• _BRIEF_
Look through the material and copy each line holding "const".

• _EXERCISE INPUT_
···

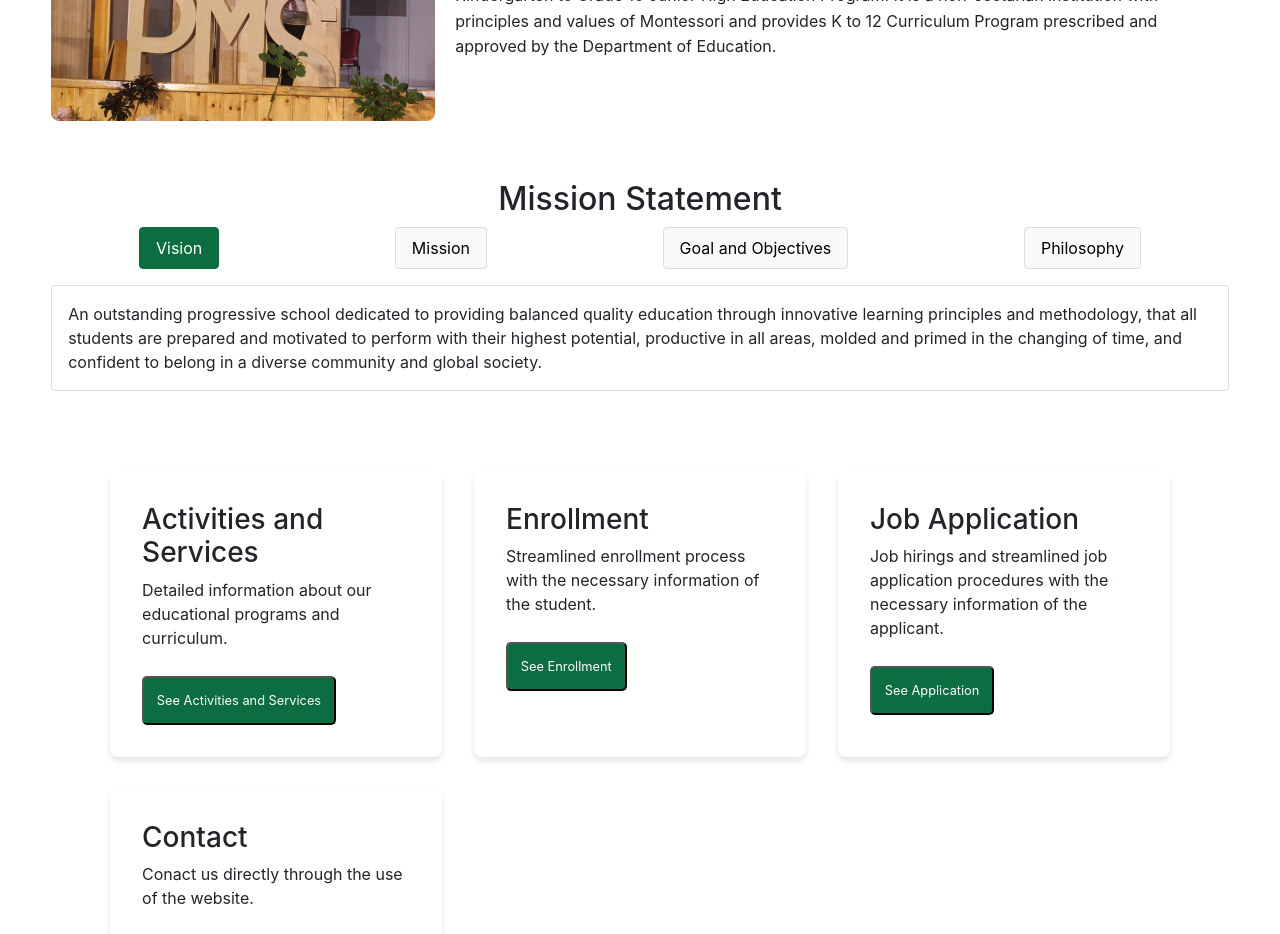
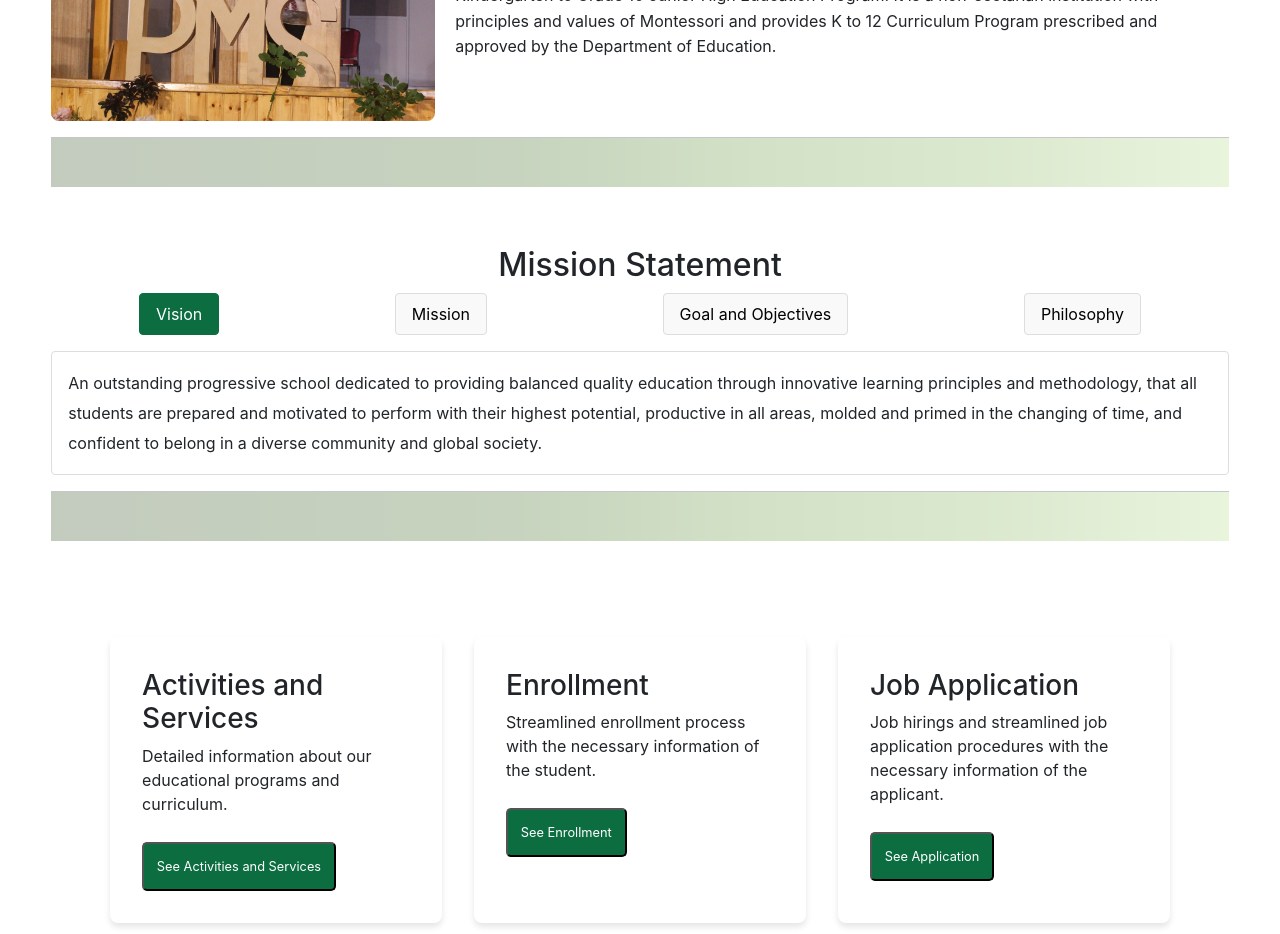
Before and after one commit to RoldanOppas/appdev, a React (Vite) app: page / in a window 1280 px wide. Shown: the part 880-1814 px from the top of the page. Built offline with nearby package versions, Linux system fonts and the light colour scheme.

Commit message:
mission statement again

```diff
--- a/src/css/Home.css
+++ b/src/css/Home.css
@@ -143,6 +143,7 @@
     border: 1px solid #ddd;
     border-radius: 4px;
     background-color: #fff;
+    line-height: 30px;
   }
 
   .mission-statement{
--- a/src/pages/Home.jsx
+++ b/src/pages/Home.jsx
@@ -41,7 +41,7 @@ const Home = () => {
     </section>
 
 
-
+    <hr />
     <div className="mission-statement">
       <center><h2>Mission Statement</h2></center>
       {/* Tab Buttons */}
@@ -78,12 +78,13 @@ const Home = () => {
           An outstanding progressive school dedicated to providing balanced quality education through innovative learning principles and methodology, that all students are prepared and motivated to perform with their highest potential, productive in all areas, molded and primed in the changing of time, and confident to belong in a diverse community and global society.</div>}
         {activeTab === "tab2" && <div>
           A devoted school committed to developing and training every student in their God-given talents and potentials, through values and quality learning, enhancing their knowledge and wisdom, guided and cultivated through the fundamentals of this institution, faith, hope, love, and respect, to scaffold their social growth, that every student is committed, competent, confident, able to communicate, capable for advancement, and inspiring them of their bright and better future. </div>}
-        {activeTab === "tab3" && <div>Content for Tab 3</div>}
-        {activeTab === "tab4" && <div>Content for Tab 4</div>}
+        {activeTab === "tab3" && <div>
+          That all students may have a positive and memorable learning experience, achieved academic excellence, be equipped, and be able to demonstrate their talents and skills, display exemplary performance in all areas of improvement, with good values, good manners, and right conduct, prepared, and are commendable for their next level of education.</div>}
+        {activeTab === "tab4" && <div>Pines Montessori School aims to ensure that the vision, mission, and core values are the cornerstones of all the school programs, activities, and practices. Its principles are reflected in all the teaching and learning processes, that is applied both internally and externally. Regular evaluation is an important part that motivates and develops all performances toward our goal and every progress, that meets the standards and high expectations of all, where learning is a continuous process in life.</div>}
 
       </div>
     </div>
-
+          <hr />
       <br />
       <br />
 
```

···

• _WORKED SOLUTION_
@@ -41,7 +41,7 @@ const Home = () => {
@@ -78,12 +78,13 @@ const Home = () => {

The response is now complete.